Task statement:
Could you set down every entry exactly as it appears?

Study material:

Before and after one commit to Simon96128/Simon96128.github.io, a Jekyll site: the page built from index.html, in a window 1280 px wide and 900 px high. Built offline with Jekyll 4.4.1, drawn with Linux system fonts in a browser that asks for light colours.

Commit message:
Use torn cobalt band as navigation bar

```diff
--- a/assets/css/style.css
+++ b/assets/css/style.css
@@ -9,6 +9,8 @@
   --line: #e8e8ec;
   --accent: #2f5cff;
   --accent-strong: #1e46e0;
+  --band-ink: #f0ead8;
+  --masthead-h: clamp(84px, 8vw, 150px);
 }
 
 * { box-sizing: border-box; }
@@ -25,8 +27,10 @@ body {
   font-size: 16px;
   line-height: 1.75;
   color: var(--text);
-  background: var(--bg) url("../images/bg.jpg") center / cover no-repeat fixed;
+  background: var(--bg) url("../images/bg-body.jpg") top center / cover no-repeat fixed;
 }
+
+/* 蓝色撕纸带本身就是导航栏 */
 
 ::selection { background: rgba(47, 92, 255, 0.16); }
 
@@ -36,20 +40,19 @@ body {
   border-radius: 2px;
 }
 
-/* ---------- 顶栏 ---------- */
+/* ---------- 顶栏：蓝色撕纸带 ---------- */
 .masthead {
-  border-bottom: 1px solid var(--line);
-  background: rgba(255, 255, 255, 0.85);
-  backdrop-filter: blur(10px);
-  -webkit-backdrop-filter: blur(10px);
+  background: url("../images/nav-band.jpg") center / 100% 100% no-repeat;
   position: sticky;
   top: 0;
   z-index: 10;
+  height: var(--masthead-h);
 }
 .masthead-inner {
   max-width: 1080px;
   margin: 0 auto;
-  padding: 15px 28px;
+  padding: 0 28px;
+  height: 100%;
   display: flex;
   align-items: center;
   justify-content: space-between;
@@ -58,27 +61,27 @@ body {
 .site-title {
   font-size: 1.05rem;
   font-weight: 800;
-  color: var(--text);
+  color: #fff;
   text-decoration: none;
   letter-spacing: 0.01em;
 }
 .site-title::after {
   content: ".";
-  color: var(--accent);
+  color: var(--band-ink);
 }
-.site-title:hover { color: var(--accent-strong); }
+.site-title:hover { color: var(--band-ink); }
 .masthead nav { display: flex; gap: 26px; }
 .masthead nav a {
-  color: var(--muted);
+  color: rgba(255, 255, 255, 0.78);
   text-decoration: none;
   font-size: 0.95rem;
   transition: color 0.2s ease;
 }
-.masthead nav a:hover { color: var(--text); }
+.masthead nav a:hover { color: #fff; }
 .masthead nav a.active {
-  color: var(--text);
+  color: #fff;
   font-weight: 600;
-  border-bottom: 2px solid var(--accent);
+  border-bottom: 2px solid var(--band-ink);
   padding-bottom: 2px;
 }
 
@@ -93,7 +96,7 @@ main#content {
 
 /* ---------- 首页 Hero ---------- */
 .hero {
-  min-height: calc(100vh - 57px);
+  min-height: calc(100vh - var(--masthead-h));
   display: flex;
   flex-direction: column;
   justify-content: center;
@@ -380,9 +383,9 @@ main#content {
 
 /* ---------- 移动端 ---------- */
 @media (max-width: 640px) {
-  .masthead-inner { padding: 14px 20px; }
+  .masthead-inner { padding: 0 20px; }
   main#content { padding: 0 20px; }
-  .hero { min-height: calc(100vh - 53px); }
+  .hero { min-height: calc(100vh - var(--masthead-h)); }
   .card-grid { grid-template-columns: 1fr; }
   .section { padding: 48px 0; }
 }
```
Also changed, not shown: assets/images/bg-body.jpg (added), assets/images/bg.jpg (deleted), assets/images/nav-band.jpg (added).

Solved problem:
Before and after one commit to Simon96128/Simon96128.github.io, a Jekyll site: the page built from index.html, in a window 1280 px wide and 900 px high. Built offline with Jekyll 4.4.1, drawn with Linux system fonts in a browser that asks for light colours.

Commit message:
Use torn cobalt band as navigation bar

```diff
--- a/assets/css/style.css
+++ b/assets/css/style.css
@@ -9,6 +9,8 @@
   --line: #e8e8ec;
   --accent: #2f5cff;
   --accent-strong: #1e46e0;
+  --band-ink: #f0ead8;
+  --masthead-h: clamp(84px, 8vw, 150px);
 }
 
 * { box-sizing: border-box; }
@@ -25,8 +27,10 @@ body {
   font-size: 16px;
   line-height: 1.75;
   color: var(--text);
-  background: var(--bg) url("../images/bg.jpg") center / cover no-repeat fixed;
+  background: var(--bg) url("../images/bg-body.jpg") top center / cover no-repeat fixed;
 }
+
+/* 蓝色撕纸带本身就是导航栏 */
 
 ::selection { background: rgba(47, 92, 255, 0.16); }
 
@@ -36,20 +40,19 @@ body {
   border-radius: 2px;
 }
 
-/* ---------- 顶栏 ---------- */
+/* ---------- 顶栏：蓝色撕纸带 ---------- */
 .masthead {
-  border-bottom: 1px solid var(--line);
-  background: rgba(255, 255, 255, 0.85);
-  backdrop-filter: blur(10px);
-  -webkit-backdrop-filter: blur(10px);
+  background: url("../images/nav-band.jpg") center / 100% 100% no-repeat;
   position: sticky;
   top: 0;
   z-index: 10;
+  height: var(--masthead-h);
 }
 .masthead-inner {
   max-width: 1080px;
   margin: 0 auto;
-  padding: 15px 28px;
+  padding: 0 28px;
+  height: 100%;
   display: flex;
   align-items: center;
   justify-content: space-between;
@@ -58,27 +61,27 @@ body {
 .site-title {
   font-size: 1.05rem;
   font-weight: 800;
-  color: var(--text);
+  color: #fff;
   text-decoration: none;
   letter-spacing: 0.01em;
 }
 .site-title::after {
   content: ".";
-  color: var(--accent);
+  color: var(--band-ink);
 }
-.site-title:hover { color: var(--accent-strong); }
+.site-title:hover { color: var(--band-ink); }
 .masthead nav { display: flex; gap: 26px; }
 .masthead nav a {
-  color: var(--muted);
+  color: rgba(255, 255, 255, 0.78);
   text-decoration: none;
   font-size: 0.95rem;
   transition: color 0.2s ease;
 }
-.masthead nav a:hover { color: var(--text); }
+.masthead nav a:hover { color: #fff; }
 .masthead nav a.active {
-  color: var(--text);
+  color: #fff;
   font-weight: 600;
-  border-bottom: 2px solid var(--accent);
+  border-bottom: 2px solid var(--band-ink);
   padding-bottom: 2px;
 }
 
@@ -93,7 +96,7 @@ main#content {
 
 /* ---------- 首页 Hero ---------- */
 .hero {
-  min-height: calc(100vh - 57px);
+  min-height: calc(100vh - var(--masthead-h));
   display: flex;
   flex-direction: column;
   justify-content: center;
@@ -380,9 +383,9 @@ main#content {
 
 /* ---------- 移动端 ---------- */
 @media (max-width: 640px) {
-  .masthead-inner { padding: 14px 20px; }
+  .masthead-inner { padding: 0 20px; }
   main#content { padding: 0 20px; }
-  .hero { min-height: calc(100vh - 53px); }
+  .hero { min-height: calc(100vh - var(--masthead-h)); }
   .card-grid { grid-template-columns: 1fr; }
   .section { padding: 48px 0; }
 }
```
Also changed, not shown: assets/images/bg-body.jpg (added), assets/images/bg.jpg (deleted), assets/images/nav-band.jpg (added).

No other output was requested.